§ **What to work on**:
Among the lines of data below, reproduce only those from the one with "logos; blank space fills up the shorter version." through the one with "- Updated support links", exactly as they stand, both ends included.

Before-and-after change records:
◆ ◆ ◆ ◆ ◆ ◆ ◆

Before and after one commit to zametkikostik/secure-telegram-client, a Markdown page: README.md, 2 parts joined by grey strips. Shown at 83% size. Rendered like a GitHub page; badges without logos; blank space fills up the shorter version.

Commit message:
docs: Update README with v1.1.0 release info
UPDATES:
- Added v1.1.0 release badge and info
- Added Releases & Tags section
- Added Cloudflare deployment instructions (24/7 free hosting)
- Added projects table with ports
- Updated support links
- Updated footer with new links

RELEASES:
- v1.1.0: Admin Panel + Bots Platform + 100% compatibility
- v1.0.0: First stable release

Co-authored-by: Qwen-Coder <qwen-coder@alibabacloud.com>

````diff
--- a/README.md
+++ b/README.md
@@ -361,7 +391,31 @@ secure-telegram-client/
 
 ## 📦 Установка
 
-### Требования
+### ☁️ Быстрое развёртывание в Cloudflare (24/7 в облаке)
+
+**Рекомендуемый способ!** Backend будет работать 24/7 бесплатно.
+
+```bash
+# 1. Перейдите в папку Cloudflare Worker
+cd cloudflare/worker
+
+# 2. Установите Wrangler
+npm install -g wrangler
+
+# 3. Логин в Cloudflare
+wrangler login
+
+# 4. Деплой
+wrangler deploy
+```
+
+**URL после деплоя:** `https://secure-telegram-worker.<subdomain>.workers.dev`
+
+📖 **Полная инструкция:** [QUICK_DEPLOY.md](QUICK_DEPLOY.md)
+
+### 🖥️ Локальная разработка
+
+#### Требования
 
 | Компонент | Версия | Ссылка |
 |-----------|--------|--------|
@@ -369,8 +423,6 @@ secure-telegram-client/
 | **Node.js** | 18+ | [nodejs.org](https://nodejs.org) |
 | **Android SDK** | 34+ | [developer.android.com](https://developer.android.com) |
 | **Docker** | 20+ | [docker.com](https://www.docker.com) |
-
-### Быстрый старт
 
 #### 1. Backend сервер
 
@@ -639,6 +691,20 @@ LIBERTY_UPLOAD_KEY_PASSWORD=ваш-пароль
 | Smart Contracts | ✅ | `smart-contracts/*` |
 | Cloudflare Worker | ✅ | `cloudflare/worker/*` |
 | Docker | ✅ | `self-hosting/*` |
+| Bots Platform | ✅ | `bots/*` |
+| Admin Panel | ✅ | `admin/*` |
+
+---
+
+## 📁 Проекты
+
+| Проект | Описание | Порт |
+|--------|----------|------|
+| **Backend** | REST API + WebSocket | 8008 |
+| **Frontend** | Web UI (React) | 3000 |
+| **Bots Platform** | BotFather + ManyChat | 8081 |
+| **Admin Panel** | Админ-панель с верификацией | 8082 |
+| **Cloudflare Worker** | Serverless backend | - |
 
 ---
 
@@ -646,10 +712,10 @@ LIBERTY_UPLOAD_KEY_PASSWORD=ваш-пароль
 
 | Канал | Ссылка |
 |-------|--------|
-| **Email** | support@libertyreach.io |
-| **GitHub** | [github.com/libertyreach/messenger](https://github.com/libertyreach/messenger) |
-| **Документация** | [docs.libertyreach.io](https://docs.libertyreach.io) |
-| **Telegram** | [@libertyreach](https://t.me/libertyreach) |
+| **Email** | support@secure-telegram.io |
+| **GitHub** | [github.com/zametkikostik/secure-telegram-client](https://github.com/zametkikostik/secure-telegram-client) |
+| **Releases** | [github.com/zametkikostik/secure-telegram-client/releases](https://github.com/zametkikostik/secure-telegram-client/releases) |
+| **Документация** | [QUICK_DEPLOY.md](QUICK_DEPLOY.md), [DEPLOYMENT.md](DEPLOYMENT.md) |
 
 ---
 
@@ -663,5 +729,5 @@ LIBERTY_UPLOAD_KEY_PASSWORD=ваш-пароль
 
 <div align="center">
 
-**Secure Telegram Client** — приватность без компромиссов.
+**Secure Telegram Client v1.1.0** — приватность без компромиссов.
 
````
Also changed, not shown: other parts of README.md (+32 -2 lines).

◆ ◆ ◆ ◆ ◆ ◆ ◆

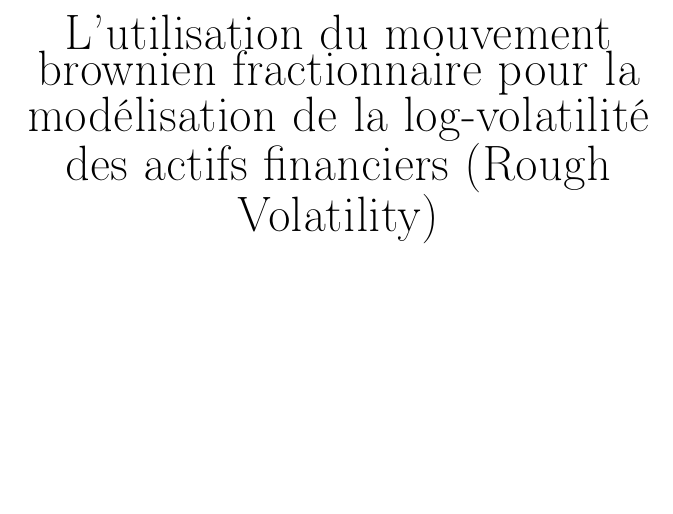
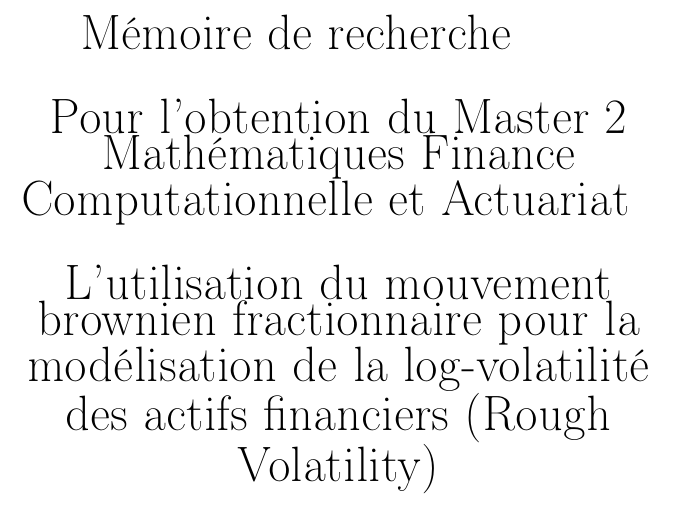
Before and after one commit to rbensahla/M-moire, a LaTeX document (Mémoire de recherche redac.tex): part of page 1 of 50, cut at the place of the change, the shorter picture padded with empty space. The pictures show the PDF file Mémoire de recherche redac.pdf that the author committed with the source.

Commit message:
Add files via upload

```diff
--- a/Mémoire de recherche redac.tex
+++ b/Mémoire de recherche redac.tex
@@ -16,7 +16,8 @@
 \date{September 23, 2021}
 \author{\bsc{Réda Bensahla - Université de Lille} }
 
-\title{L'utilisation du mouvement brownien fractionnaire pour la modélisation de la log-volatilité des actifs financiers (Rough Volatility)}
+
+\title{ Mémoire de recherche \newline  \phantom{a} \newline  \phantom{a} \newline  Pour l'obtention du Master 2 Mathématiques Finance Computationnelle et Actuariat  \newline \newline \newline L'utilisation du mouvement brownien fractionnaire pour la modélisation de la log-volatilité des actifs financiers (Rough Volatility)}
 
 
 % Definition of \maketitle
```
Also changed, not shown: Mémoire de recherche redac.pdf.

◆ ◆ ◆ ◆ ◆ ◆ ◆

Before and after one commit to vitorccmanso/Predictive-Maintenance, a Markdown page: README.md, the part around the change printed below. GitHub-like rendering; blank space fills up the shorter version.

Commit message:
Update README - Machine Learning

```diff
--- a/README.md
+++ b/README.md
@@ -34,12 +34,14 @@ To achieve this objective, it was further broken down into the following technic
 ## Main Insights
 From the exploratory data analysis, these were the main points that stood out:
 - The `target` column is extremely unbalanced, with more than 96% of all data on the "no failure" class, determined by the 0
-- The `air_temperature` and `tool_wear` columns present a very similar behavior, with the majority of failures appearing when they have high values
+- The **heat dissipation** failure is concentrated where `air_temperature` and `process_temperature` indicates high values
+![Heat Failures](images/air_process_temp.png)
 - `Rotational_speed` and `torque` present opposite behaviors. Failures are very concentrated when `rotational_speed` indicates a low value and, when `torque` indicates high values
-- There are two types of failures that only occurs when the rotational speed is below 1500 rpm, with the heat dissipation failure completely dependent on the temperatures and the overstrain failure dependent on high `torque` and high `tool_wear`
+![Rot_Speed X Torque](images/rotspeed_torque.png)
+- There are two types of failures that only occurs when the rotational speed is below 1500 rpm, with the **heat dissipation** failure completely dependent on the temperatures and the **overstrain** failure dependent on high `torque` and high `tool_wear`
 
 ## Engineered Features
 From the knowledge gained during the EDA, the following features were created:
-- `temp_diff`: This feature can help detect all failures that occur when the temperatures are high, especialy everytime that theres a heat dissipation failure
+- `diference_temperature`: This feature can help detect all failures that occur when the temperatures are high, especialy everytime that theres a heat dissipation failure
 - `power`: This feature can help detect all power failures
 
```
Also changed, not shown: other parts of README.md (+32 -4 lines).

◆ ◆ ◆ ◆ ◆ ◆ ◆

§ **Response**:
Before and after one commit to zametkikostik/secure-telegram-client, a Markdown page: README.md, 2 parts joined by grey strips. Shown at 83% size. Rendered like a GitHub page; badges without logos; blank space fills up the shorter version.

Commit message:
docs: Update README with v1.1.0 release info
UPDATES:
- Added v1.1.0 release badge and info
- Added Releases & Tags section
- Added Cloudflare deployment instructions (24/7 free hosting)
- Added projects table with ports
- Updated support links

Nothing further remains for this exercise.